March 31, 2009
There was a time when P2P was all the rage, and today it still pretty much is. What’s changing in the P2P landscape is how P2P technology is being used. If we compare today’s P2P climate with that of years past, the most noticeable change is the arrival and triumph of BitTorrent. The arrival of BitTorrent has changed the P2P landscape by streamlining the acquisition of large media files, and in response, the trading of movies and TV shows has risen dramatically.
That’s not to say BitTorrent can’t be used for trading small music files. It’s not particularly common, but more often entire albums or discographies are traded instead. As BitTorrent has become the pinnacle of file-sharing, other methods of listening to music are supplanting P2P. Even some hardcore file-sharers generally are finding the need to use “quick MP3″ networks such as Gnutella unnecessary.

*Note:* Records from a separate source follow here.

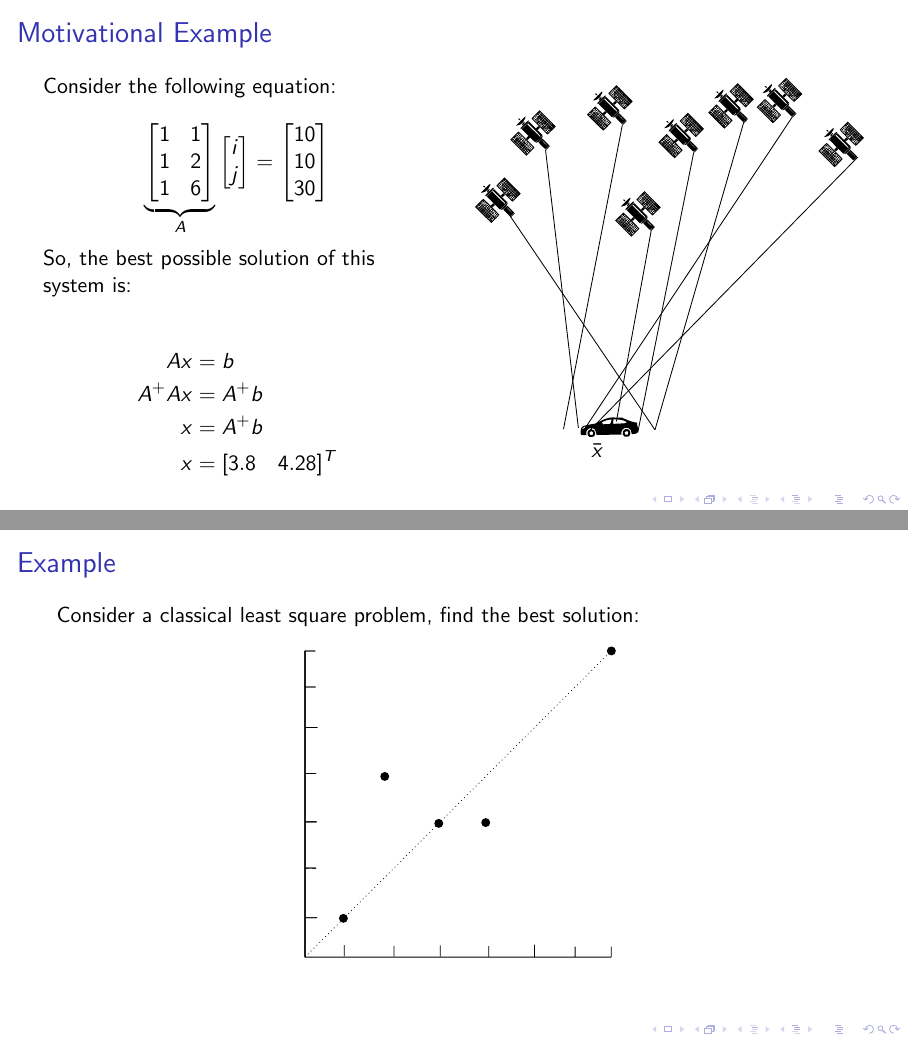
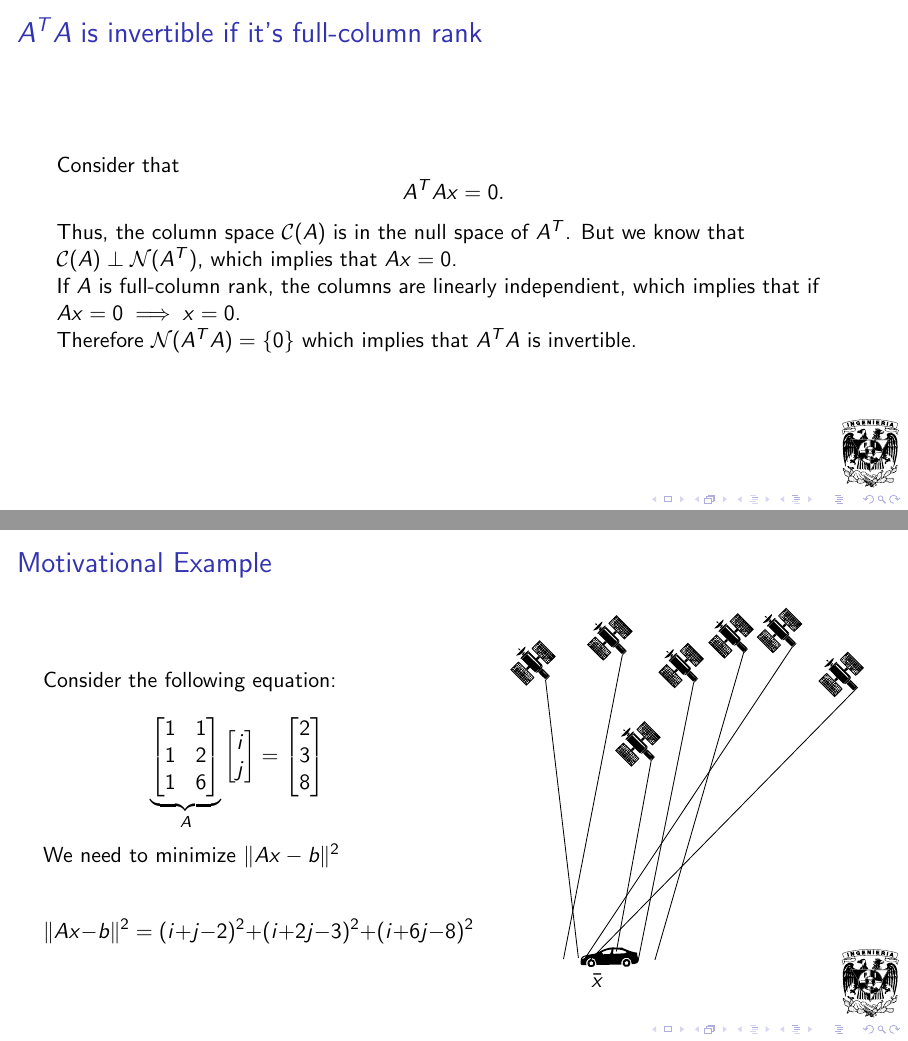
Before and after one commit to josseega/moorePenrose, LaTeX slides (main.tex): pages 15 and 16 of 16 before the commit and pages 18 and 19 of 22 after it, joined at a grey line. The pictures show the PDF file main.pdf that the author committed with the source.

Commit message:
Minor changes, add some figures

```diff
--- a/main.tex
+++ b/main.tex
@@ -32,3 +32,26 @@
 
 \frame{\titlepage}
 
+\begin{frame} % 3 subsystems
+	\frametitle{Motivational Example}  % {Motivational Example}
+	\begin{columns}
+
+	\column{0.49\linewidth}
+
+
+	Consider the following equation:
+
+	\begin{equation*}
+		\underbrace{\begin{bmatrix} 1 & 1 \\ 1 & 2 \\ 1 & 6 \end{bmatrix}}_A \begin{bmatrix} i \\ j  \end{bmatrix} = \begin{bmatrix} 2 \\ 3 \\ 8\end{bmatrix}
+	\end{equation*}
+
+
+	\column{0.49\linewidth}
+	\begin{figure}[ht]
+    		\centering
+	    \incfig{satelite}
+	\end{figure}
+	\end{columns}
+
+
+\end{frame}
@@ -418,6 +487,22 @@ Ps. Try to proof that if A is \textit{full-column rank} the square matrix is inv
 
 \end{frame}
 
+\begin{frame}
+	\frametitle{$A^T A$ is invertible if it's full-column rank }
+
+	Consider that
+	\[  A^T A x =0.  \]
+
+	Thus, the column space $\mathcal{C}(A)$ is in the null space of $A^T$. But we know that $ \mathcal{C}(A) \perp \mathcal{N}(A^T) $, which implies that $A x = 0$.
+
+
+
+If $A$ is full-column rank, the columns are linearly independient, which implies that if $A x = 0 \implies x = 0$.\\
+
+	Therefore $\mathcal{N}(A^T A) = \{ 0 \}$  which implies that $A^T A$ is invertible.
+
+\end{frame}
+
 \begin{frame} % Satelite example
 	\frametitle{Motivational Example}  % {Motivational Example}
 	\begin{columns}
@@ -427,7 +512,61 @@ Ps. Try to proof that if A is \textit{full-column rank} the square matrix is inv
 	Consider the following equation:
 
 	\begin{equation*}
-		\underbrace{\begin{bmatrix} 1 & 1 \\ 1 & 2 \\ 1 & 6 \end{bmatrix}}_A \begin{bmatrix} i \\ j  \end{bmatrix} = \begin{bmatrix} 10 \\ 10 \\ 30 \end{bmatrix}
+		\underbrace{\begin{bmatrix} 1 & 1 \\ 1 & 2 \\ 1 & 6 \end{bmatrix}}_A \begin{bmatrix} i \\ j  \end{bmatrix} = \begin{bmatrix} 2 \\ 3 \\ 8 \end{bmatrix}
+	\end{equation*}
+
+	We need to minimize $ \Vert Ax - b  \Vert^2$
+
+	\[ \Vert Ax - b  \Vert^2 = (i + j -2)^2 + (i + 2j -3)^2 + (i + 6j -8)^2 \]
+
+
+	\column{0.49\linewidth}
+	\begin{figure}[ht]
+    		\centering
+	    \incfig{satelite}
+	\end{figure}
+	\end{columns}
+
+\end{frame}
+
+\begin{frame}[t]
+	\frametitle{Motivational Example}  % {Motivational Example}
+
+	\[ \Vert Ax - b  \Vert^2 = (i + j -2)^2 + (i + 2j -3)^2 + (i + 6j -8)^2 \]
+
+	\begin{align*}
+		\frac{\partial}{\partial i}(\Vert Ax - b  \Vert^2 ) &= 0 \implies 3i  + 9j = 13 \\
+		\frac{\partial}{\partial j}(\Vert Ax - b  \Vert^2 ) &= 0 \implies 9i + 41 j = 56
+	\end{align*}
+
+\begin{columns}
+
+\column{0.49\linewidth}
+
+\[ \Sigma_m := \left\{ \begin{matrix} 3i  + 9j = 13 \\ 9i + 41 j = 56 \end{matrix} \right. \]
+
+\[  [i, \, j]_{\Sigma m} = [0.6905 , \, 1.2143] \]
+
+\column{0.49\linewidth}
+
+Do you remember the expression $ A^T A \hat x = A^T b $
+
+\[ A^TA = \begin{bmatrix} 3 & 9 \\ 9 & 41 \end{bmatrix} \textnormal{ and } A^T b =  \begin{bmatrix} 13 & 56 \end{bmatrix} \]
+
+\end{columns}
+\end{frame}
+
+
+\begin{frame} % Satelite example
+	\frametitle{Motivational Example}  % {Motivational Example}
+	\begin{columns}
+
+	\column{0.49\linewidth}
+
+	Consider the following equation:
+
+	\begin{equation*}
+		\underbrace{\begin{bmatrix} 1 & 1 \\ 1 & 2 \\ 1 & 6 \end{bmatrix}}_A \begin{bmatrix} i \\ j  \end{bmatrix} = \begin{bmatrix} 2 \\ 3 \\ 8 \end{bmatrix}
 	\end{equation*}
 
 So, the best possible solution of this system is:
@@ -436,7 +575,7 @@ So, the best possible solution of this system is:
 	A x &= b \\
 	A^+ A x &= A^+ b \\
 	x &= A^+ b\\
-	x & = [3.8 \quad 4.28]^T
+	x & = [0.6905 \quad 1.2143]^T
 \end{align*}
 	\column{0.49\linewidth}
 	\begin{figure}[ht]
@@ -452,2 +592 @@ So, the best possible solution of this system is:
 
-	Consider a classical least square problem, find the best solution:
```
Also changed, not shown: figures/diagrowspace.pdf (added), figures/diagrowspace.pdf_tex (added), figures/diagrowspace.svg (added), figures/foursubspaces.pdf (added), figures/foursubspaces.pdf_tex (added), figures/foursubspaces.svg (added), figures/leastsquare.pdf (added), figures/leastsquare.pdf_tex (added), figures/leastsquare.svg (added), figures/logoFI.pdf (added), figures/mainissue.pdf (added), figures/mainissue.pdf_tex (added), figures/mainissue.svg (added), figures/satelite.pdf (added), 10 more files, 1 other file.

Why? Because the Internet is now flooded with music. Take your pick, there’s Pandora, MySpaceMusic, and an untold number of radio stations. And with plenty of iPhone radio station apps, it’s not uncommon to find an iPhone user with zero MP3s on board.
This growing trend is supported by yet another NPD Group insight into the digital music market – and the news continues to be rather poor for digital music sales. In one of the more critical music markets, the teen demographic (age 13-17) purchased 19% less music in 2008 than in 2007. Breaking this number down further, teens purchased 26% fewer CDs, and 13% fewer digital tracks.
The teenage purchasing demographic often represents a snapshot into a market’s future, and today’s news is probably the furthest thing from good news. A downturn in interest by teenagers likely indicates that the future of paid digital music is not a particularly bright one.
The study also found that teens using P2P networks to acquire music fell by 6% – not a dramatic decline, but it does support the shift from P2P networking to streaming media. It also appears that teens aren’t burning CDs that much either, as this activity dropped by 26% in 2008. Conversely, teens using social networking and internet radio saw dramatic increases in 2008 – a growth from 34% in 2007 to over half in 2008.